Life can throw you for a loop, and often does without explanation or apology. For six-and-a-half years, I was my mother’s full-time, live-in caregiver until her death from cancer in February. I watched her slowly meander down a long, tortured road while at the same time always believing that her death lay somewhere in the future, months, perhaps even years away.



Weights and measurements came to dominate my waking hours. I logged my mother’s bowel movements and reported her daily fluid intake in ounces to the visiting nurses. I took her temperature every two hours. I counted out her pills according to the labels on the prescription bottles every day and night and gave her injections of an expensive anticoagulant at three in the afternoon. Ironically, my mother took fewer medications than she did before her cancer diagnosis.
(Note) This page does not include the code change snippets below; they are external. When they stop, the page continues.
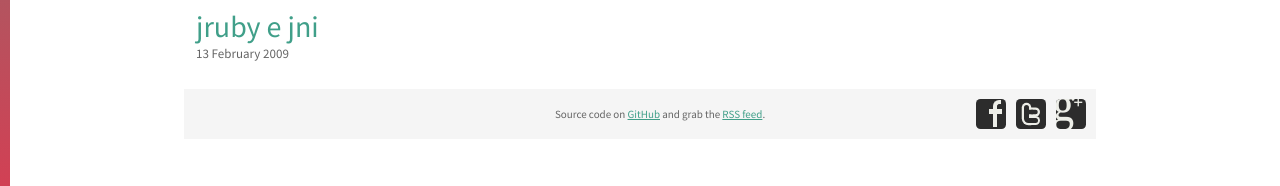
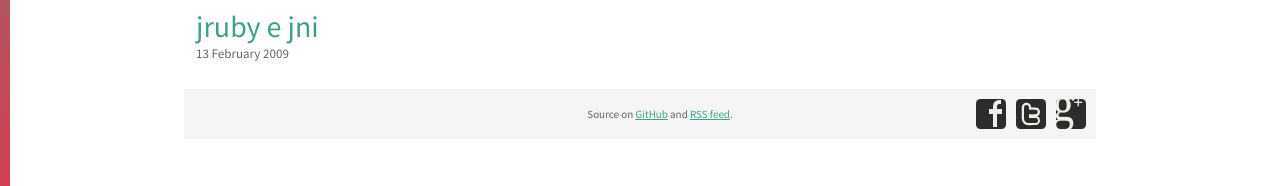
Before and after one commit to andersonleite/andersonleite.github.com, a Jekyll site: the page built from index.html, in a window 1280 px wide and 900 px high, scrolled down 3944 px. Shown: the part 711-897 px from the top of the window. Built offline with Jekyll 4.4.1, drawn with Linux system fonts in a browser that asks for light colours.

Commit message:
footer mobile

```diff
--- a/_layouts/default.html
+++ b/_layouts/default.html
@@ -34,7 +34,7 @@
     <!-- Footer -->
     <footer>
 
-      <p>Source code on <a href="https://github.com/andersonleite/andersonleite.github.com">GitHub</a> and grab the <a href="/feed.xml">RSS feed</a>.</p>
+      <p>Source on <a href="https://github.com/andersonleite/andersonleite.github.com">GitHub</a> and <a href="/feed.xml">RSS feed</a>.</p>
 
       <div class="social">
         <a href="http://www.facebook.com/me.andersonleite"                 class="facebook"   target="blank"></a>
```
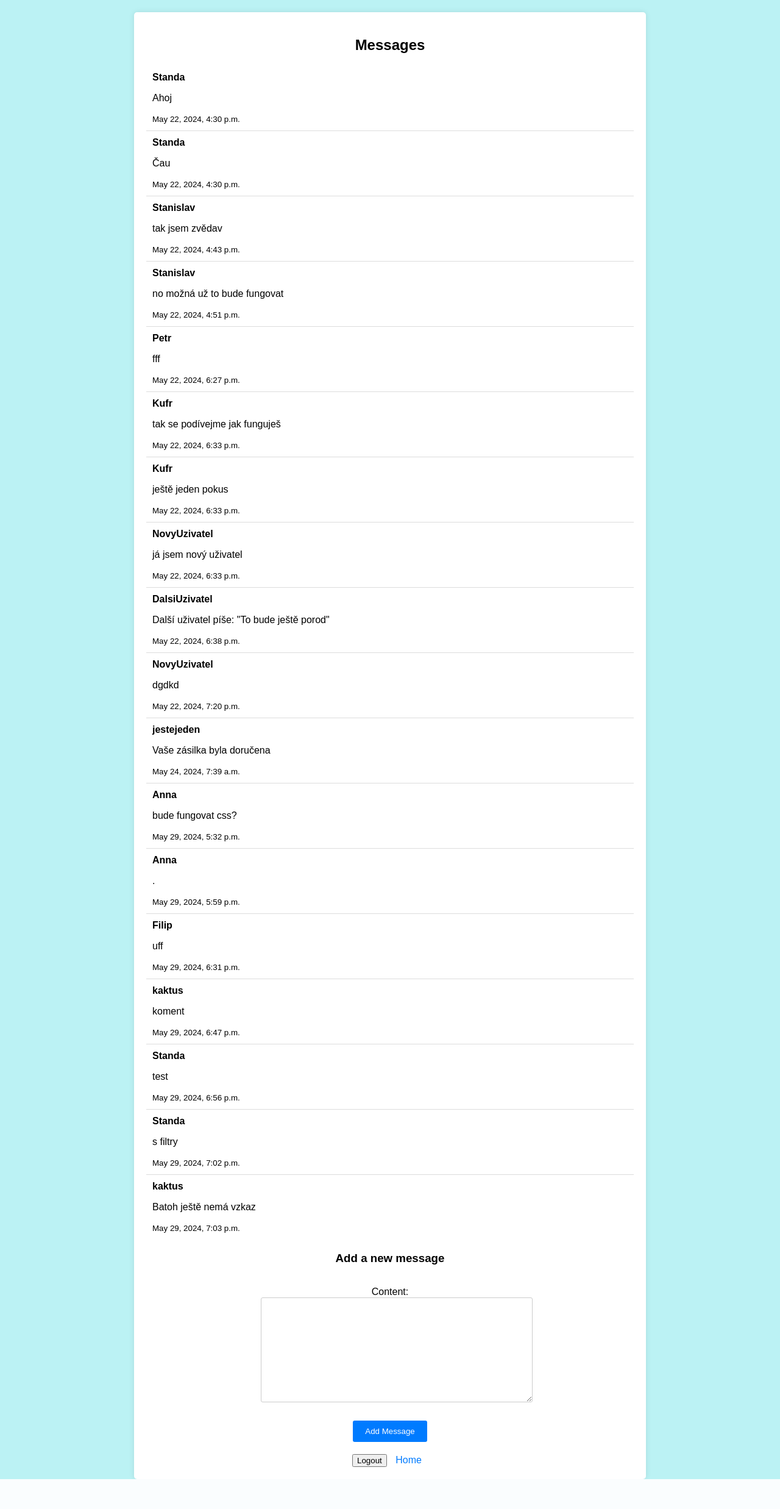
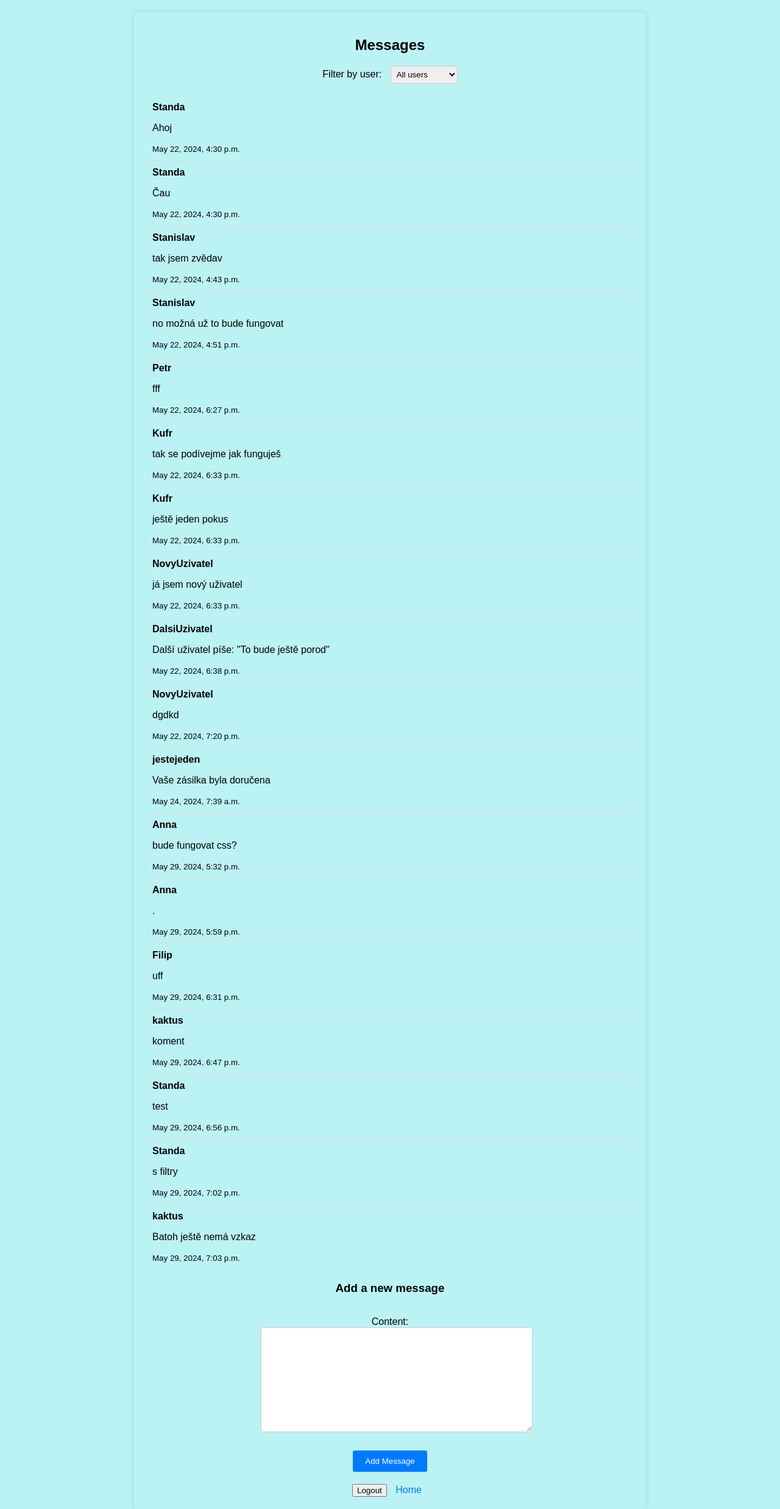
Before and after one commit to Strtek/Repo_vlastni_web, a Django app: page /messages/ in a window 1280 px wide. Shown: the whole page at 61% size. Before the commit the page ends 2426 px from the top, so only its background shows below. Run offline with Django 5.2, Linux system fonts and the light colour scheme; a user stored in the database is signed in; data comes from the database, SQL or seed files in the repository; both versions use the stored data as it was after the commit.

Commit message:
přidáno filtrování

```diff
--- a/myproject/myapp/static/css/message_list.css
+++ b/myproject/myapp/static/css/message_list.css
@@ -13,7 +13,7 @@ body {
 }
 
 .container {
-    background-color: white;
+    background-color: #BBF2F4;
     padding: 20px;
     border-radius: 5px;
     box-shadow: 0 0 10px rgba(0, 0, 0, 0.1);
@@ -25,6 +25,21 @@ body {
 h2 {
     text-align: center;
     margin-bottom: 20px;
+}
+
+.filter-form {
+    text-align: center;
+    margin-bottom: 20px;
+}
+
+.filter-form label {
+    margin-right: 10px;
+}
+
+.filter-form select {
+    padding: 5px;
+    border: 1px solid #ccc;
+    border-radius: 3px;
 }
 
 .messages {
@@ -96,4 +111,3 @@ h2 {
 .logout-form {
     display: inline;
 }
-/style>
--- a/myproject/myapp/templates/message_list.html
+++ b/myproject/myapp/templates/message_list.html
@@ -1,4 +1,5 @@
 {% load static %}
+
 <!DOCTYPE html>
 <html lang="en">
 <head>
@@ -10,6 +11,15 @@
 <body>
     <div class="container">
         <h2>Messages</h2>
+        <form method="get" class="filter-form">
+            <label for="user">Filter by user:</label>
+            <select name="user" id="user" onchange="this.form.submit()">
+                <option value="">All users</option>
+                {% for user in users %}
+                    <option value="{{ user.id }}" {% if user.id|stringformat:"s" == selected_user %}selected{% endif %}>{{ user.username }}</option>
+                {% endfor %}
+            </select>
+        </form>
         <ul class="messages">
             {% for message in messages %}
                 <li class="message">
--- a/myproject/myapp/views.py
+++ b/myproject/myapp/views.py
@@ -2,6 +2,7 @@ from django.shortcuts import render, redirect
 from django.contrib.auth.decorators import login_required
 from django.contrib.auth.forms import UserCreationForm
 from django.contrib.auth import login, authenticate
+from django.contrib.auth.models import User
 from .models import Message
 from .forms import MessageForm
 
@@ -24,9 +25,14 @@ def register(request):
 
 @login_required
 def message_list(request):
-    messages = Message.objects.all()
+    user_id = request.GET.get('user')
+    if user_id:
+        messages = Message.objects.filter(user_id=user_id)
+    else:
+        messages = Message.objects.all()
+    users = User.objects.all()
     form = MessageForm()
-    return render(request, 'message_list.html', {'messages': messages, 'form': form})
+    return render(request, 'message_list.html', {'messages': messages, 'form': form, 'users': users, 'selected_user': user_id})
 
 @login_required
 def add_message(request):
```
Also changed, not shown: myproject/db.sqlite3.
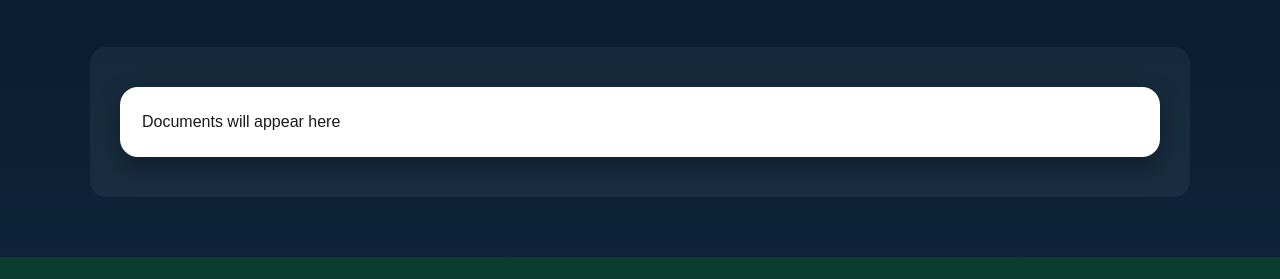
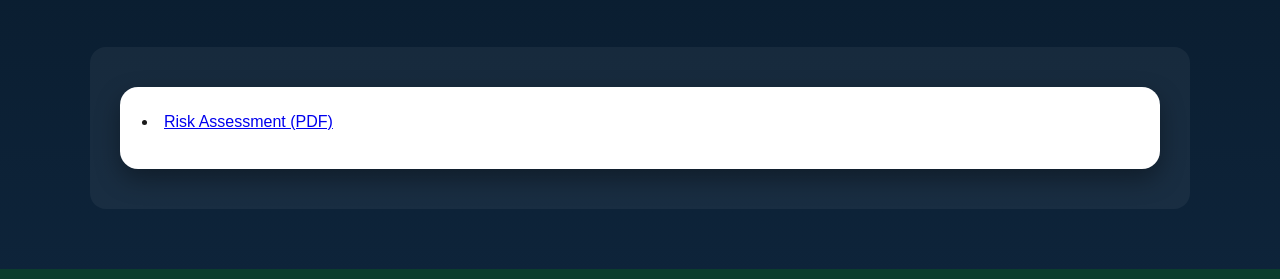
Before and after one commit to BazWebb/ElhamSportsClub, a plain HTML site: page documents.html in a window 1280 px wide. Shown: the part 187-466 px from the top of the page. Drawn offline with Linux system fonts and the light colour scheme.

Commit message:
Add link to Risk Assessment PDF in documents.html
Added a link to the Risk Assessment PDF in the documents section.

```diff
--- a/documents.html
+++ b/documents.html
@@ -46,10 +46,16 @@
   <!-- CARD 1 -->
   <div class="card">
 
+<li>
+  <a href="template-risk-assessment.pdf"
+     target="_blank"
+     rel="noopener noreferrer">
+    Risk Assessment (PDF)
+  </a>
+</li>
 
 
 
-        <p>Documents will appear here</p>
 
       </div>
 
```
I guess that was because she was dying.
I became flat broke, having spent my savings, retirement money, and the meager income I made over the past seven years as an independent nonprofit management consultant. It all went to my mother’s medical expenses and to maintaining our household. I think of A Streetcar Named Desire and Blanche Dubois’s indignant reproach to her sister after the loss of their family’s beloved plantation, Belle Reve, to foreclosure: “How the hell do you think all that sickness and dying was paid for? Death is expensive, Miss Stella!”
In December, my mother needed to be moved to the hospital. She instantly told a nurse there, “If I’m here, he’s here. We belong together.” We watched the old Hollywood movies she loved so much. In a way, she’d always seen our life together as a movie. Now, she could no longer remember many of the details, but she could still discern the overall plot.
Sometimes, whether because of dementia or the side effects of her medications, what my mother said didn’t make any sense. So it caught me off guard one evening, while we were watching TV, when she turned to me, her expression more alert and her eyes more clear and focused than I had seen them in months. “All I have to say is this,” she said, taking my hand. “I want you to do it the way you want. You do it the way you want, everything’ll be all right.”
I had no idea what she was talking about, but what my mother said made a whole lot of sense to me about a whole lot of things in life. I promised her I would. Lying back in bed and closing her eyes, my mother seemed relieved. That brief, almost mystical exchange settled in my mind a question I’d pondered for a while: When does a mother stop being a mother? The answer is: Never.
P. Todd Pickens lives in Connecticut and is writing a memoir about being his mother’s caregiver. 

Illustration by Polly Becker 

Comments (1)
This is a beautiful passage. Eloquently written and passionately conveyed. P. Todd Pickens was a remarkable son to have devoted all of his life to caring for his mother. I can't wait to read the memoir.
This email address is being protected from spam bots, you need Javascript enabled to view it